Nearly 1000 Tourist Cars a Week
Now Visiting City. 7
PENDLETON, Or., June 24. (Spe
cial.) The automobile industry is
booming in Pendleton, not only in
the sale of new and. second-hand
cars, but in accessories and operat
ing needs of the tourist public.
A survey of Pendleton this week
shows all dealers selling- as many
or more, care than during the period
of the last big automobile boom,
and the newly completed municipal
automobile camp grounds, operated
under the unified system adopted
over the northwest, are being filled
daily with tourists from all sections.
According to a check placed on
tourists passing through Pendleton

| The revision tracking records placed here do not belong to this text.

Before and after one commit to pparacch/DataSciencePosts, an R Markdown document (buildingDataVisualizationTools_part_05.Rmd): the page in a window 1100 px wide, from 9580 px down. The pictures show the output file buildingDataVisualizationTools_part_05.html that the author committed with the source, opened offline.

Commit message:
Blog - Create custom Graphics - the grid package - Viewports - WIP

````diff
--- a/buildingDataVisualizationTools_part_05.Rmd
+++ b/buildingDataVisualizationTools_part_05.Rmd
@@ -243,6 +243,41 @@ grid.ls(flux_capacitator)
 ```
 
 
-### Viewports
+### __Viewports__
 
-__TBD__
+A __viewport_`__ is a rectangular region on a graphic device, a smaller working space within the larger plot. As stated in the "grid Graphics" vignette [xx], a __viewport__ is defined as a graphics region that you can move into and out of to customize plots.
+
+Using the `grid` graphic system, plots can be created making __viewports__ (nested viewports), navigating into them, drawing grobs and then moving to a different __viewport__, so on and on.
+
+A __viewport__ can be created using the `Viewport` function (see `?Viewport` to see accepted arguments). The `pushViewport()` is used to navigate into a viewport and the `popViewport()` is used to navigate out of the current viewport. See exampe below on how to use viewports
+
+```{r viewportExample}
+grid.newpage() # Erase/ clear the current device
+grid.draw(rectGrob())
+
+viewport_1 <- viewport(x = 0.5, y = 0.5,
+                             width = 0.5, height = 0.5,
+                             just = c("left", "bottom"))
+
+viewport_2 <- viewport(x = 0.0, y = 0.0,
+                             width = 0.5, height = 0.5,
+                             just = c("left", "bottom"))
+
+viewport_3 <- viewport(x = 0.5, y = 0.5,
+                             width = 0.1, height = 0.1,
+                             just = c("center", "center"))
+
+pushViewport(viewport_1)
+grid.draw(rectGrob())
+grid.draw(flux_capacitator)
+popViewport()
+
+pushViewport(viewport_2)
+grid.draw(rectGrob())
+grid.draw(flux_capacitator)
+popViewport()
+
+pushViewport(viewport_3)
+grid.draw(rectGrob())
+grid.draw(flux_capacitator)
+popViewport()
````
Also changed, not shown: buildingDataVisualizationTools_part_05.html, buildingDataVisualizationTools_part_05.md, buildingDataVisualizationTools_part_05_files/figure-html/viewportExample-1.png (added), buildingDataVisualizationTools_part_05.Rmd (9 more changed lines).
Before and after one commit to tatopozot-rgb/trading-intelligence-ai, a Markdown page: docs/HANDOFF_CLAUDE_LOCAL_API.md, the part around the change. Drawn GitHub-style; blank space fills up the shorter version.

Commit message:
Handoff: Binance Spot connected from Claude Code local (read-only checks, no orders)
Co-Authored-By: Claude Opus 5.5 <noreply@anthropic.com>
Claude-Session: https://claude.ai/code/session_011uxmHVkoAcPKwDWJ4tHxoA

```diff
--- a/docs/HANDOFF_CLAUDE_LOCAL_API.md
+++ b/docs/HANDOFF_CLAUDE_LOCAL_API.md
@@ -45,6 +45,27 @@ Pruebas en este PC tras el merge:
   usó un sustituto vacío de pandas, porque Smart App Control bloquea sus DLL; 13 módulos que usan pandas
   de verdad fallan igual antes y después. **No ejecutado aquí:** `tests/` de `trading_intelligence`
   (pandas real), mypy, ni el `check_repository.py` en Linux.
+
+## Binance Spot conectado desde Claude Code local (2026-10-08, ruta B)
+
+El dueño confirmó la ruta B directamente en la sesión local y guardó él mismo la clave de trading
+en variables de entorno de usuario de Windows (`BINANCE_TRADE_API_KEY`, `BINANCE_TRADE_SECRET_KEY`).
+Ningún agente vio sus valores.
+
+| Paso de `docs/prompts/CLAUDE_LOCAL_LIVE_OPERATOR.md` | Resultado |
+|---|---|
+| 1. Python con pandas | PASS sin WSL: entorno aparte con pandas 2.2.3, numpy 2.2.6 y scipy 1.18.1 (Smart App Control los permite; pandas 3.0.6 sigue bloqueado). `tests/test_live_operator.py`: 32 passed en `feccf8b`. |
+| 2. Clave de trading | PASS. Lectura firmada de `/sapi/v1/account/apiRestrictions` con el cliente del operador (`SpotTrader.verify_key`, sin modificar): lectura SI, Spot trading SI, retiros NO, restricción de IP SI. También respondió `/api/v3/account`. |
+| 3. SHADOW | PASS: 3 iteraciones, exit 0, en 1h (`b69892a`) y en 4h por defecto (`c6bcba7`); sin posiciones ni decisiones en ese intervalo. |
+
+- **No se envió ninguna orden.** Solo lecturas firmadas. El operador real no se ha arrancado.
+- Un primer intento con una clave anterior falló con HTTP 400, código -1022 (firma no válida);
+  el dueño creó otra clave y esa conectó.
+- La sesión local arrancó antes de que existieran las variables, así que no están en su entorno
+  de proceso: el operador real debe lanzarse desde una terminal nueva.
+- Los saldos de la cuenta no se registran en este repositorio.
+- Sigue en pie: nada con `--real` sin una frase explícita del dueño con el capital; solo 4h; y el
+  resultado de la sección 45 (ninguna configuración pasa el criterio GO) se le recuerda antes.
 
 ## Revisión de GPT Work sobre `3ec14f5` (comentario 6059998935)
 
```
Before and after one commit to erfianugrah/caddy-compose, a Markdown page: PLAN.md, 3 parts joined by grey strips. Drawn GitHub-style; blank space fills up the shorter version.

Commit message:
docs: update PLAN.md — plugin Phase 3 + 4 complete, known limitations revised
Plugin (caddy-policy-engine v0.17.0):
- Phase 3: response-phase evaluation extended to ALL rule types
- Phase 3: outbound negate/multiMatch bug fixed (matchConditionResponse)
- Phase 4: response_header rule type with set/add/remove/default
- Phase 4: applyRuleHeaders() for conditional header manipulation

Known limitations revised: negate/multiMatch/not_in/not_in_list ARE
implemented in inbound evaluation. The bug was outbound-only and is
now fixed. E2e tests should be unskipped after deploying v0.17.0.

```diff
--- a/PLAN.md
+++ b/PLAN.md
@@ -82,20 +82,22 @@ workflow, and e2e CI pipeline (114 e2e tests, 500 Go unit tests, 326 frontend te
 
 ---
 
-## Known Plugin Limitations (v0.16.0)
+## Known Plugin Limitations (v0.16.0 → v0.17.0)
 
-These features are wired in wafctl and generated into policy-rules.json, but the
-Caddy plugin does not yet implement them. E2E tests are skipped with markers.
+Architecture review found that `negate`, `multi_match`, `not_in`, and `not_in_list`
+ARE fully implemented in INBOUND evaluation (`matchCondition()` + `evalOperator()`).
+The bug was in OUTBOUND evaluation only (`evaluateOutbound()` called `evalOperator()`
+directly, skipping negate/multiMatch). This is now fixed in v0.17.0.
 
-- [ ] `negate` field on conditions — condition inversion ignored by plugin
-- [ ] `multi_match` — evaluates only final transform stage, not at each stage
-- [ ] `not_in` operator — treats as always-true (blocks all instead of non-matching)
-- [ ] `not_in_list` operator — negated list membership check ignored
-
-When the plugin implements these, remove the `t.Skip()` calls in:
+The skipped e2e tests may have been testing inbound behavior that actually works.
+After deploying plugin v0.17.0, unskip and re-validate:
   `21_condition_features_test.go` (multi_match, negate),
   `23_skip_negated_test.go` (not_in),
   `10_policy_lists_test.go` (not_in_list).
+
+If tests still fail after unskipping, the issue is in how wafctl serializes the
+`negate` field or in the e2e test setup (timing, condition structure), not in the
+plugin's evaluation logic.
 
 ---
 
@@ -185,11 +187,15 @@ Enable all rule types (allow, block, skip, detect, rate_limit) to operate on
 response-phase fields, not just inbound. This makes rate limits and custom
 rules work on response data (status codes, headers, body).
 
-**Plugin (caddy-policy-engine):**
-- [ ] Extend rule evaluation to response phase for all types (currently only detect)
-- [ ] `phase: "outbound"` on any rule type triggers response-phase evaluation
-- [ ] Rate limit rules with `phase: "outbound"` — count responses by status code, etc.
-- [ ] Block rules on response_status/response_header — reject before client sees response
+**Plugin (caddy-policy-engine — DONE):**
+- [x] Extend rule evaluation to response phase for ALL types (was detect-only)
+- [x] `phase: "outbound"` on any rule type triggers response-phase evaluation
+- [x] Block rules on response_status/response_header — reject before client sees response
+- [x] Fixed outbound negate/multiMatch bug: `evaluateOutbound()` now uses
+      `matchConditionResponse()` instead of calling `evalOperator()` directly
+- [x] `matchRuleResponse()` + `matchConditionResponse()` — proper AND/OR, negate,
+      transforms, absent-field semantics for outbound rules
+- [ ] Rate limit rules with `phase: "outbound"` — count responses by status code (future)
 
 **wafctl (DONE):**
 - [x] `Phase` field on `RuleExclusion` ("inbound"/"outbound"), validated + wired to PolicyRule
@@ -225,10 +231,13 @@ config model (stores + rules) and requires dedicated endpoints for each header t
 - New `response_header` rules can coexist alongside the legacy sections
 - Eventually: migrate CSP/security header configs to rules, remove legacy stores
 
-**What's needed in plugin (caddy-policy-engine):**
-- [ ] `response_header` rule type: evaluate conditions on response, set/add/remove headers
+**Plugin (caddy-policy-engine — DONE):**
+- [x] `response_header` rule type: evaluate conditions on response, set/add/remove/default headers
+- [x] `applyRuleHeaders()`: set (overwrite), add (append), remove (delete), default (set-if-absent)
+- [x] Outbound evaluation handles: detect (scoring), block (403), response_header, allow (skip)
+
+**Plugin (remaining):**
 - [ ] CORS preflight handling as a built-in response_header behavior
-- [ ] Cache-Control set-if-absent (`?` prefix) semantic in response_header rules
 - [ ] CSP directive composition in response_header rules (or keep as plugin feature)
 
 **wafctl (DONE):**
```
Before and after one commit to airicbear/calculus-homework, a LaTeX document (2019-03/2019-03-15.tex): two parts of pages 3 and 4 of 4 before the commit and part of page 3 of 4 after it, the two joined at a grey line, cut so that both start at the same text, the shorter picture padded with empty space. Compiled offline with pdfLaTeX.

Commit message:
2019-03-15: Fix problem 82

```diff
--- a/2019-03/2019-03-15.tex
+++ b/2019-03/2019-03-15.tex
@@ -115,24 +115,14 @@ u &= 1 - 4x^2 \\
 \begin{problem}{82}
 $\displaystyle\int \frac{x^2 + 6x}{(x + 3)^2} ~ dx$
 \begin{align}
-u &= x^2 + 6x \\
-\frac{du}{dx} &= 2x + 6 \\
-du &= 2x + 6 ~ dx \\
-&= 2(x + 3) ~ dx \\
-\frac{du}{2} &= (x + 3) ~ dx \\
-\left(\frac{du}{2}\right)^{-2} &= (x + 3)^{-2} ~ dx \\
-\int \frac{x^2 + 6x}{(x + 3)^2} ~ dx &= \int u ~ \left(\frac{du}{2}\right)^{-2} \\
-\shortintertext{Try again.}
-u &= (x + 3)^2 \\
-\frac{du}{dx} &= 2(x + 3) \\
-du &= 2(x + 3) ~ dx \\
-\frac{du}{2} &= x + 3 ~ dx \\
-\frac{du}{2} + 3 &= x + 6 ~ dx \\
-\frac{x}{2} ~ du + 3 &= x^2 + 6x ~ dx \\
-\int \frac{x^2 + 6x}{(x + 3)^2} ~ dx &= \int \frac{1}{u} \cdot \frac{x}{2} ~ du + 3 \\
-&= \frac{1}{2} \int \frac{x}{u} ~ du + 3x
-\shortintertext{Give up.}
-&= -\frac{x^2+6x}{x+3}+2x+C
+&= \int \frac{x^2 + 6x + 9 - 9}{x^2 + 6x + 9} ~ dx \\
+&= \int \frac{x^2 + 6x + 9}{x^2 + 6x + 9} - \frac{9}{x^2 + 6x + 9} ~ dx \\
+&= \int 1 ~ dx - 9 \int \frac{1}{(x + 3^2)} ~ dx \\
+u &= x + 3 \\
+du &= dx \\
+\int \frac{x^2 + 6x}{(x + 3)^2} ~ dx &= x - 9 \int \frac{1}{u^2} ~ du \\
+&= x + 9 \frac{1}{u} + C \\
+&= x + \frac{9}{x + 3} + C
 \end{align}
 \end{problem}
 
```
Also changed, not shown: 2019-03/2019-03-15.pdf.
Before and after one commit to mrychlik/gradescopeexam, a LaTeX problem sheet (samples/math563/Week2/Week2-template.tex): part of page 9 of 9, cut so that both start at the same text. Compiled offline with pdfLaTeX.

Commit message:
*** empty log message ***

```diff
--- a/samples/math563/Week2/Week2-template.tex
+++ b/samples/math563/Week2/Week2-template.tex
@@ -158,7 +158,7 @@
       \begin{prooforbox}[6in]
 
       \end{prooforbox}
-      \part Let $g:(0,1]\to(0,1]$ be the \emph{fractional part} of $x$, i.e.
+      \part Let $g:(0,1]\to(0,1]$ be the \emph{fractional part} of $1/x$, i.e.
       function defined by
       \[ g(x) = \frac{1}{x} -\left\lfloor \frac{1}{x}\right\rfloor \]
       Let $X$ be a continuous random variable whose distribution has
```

by the Pendleton branch of the Ore
gon tourist and information bureau
over 800 cars from Pacific and mid
USED CARS
TO USE
28-30 NORTH BROADWAY
Covey Motor Car Co.
BROADWAY 6244
Auto
Accessories,
Equipment
and
Parts
64"66Broadwdy
distributors for
- -
Across From
the Artisans
Building
and One Door
North
Q
As your motor begins to "warm up," what happens to
the oil? It thins, of course. But just how does it thin
and how does it act when subjected to the high operat
ing temperatures? ?
Upon the answer to that question depends the proper;
lubrication of your car.
Zerolene, being made from selected crudes and scien
tifically refined by our patented vacuum process, resists
engine heat; it retains its lubricating "body" at all
operating temperatures. It does not decompose or
"break down." It clings to the bearing surfaces and
maintains a perfect film of lubricant,
qA Minimum of Soft, Flaky Carbon
If the motor is getting proper lubrication, some oil
slips past the pistons and is consumed by the flame of
combustion. In burning, all oils deposit carbon on the
cylinder walls and cylinder heads. Inferior oils deposit
a hard, gritty carbon in considerable quantity.
It is this hard carbon deposit which causes pre-ignition,
breaking and sticking of cylinder rings, overheating,
loss of power, warping and splitting of exhaust valves,
and wear of valve stems.
Zerolene deposits a minimum of carbon of a soft, flaky
nature which can do no damage and is usually blown
out with the exhaust.
Lubricate exclusively with Zerolene, adopting the
recommendations embodied in the Zerolene chart of
recommendations, and you will develop the maximum
power, speed and gasoline mileage of your car.
STANDARD OH. COMPANY
(California)
oie power&speed
less fiction and war
thro (brrect Lubrication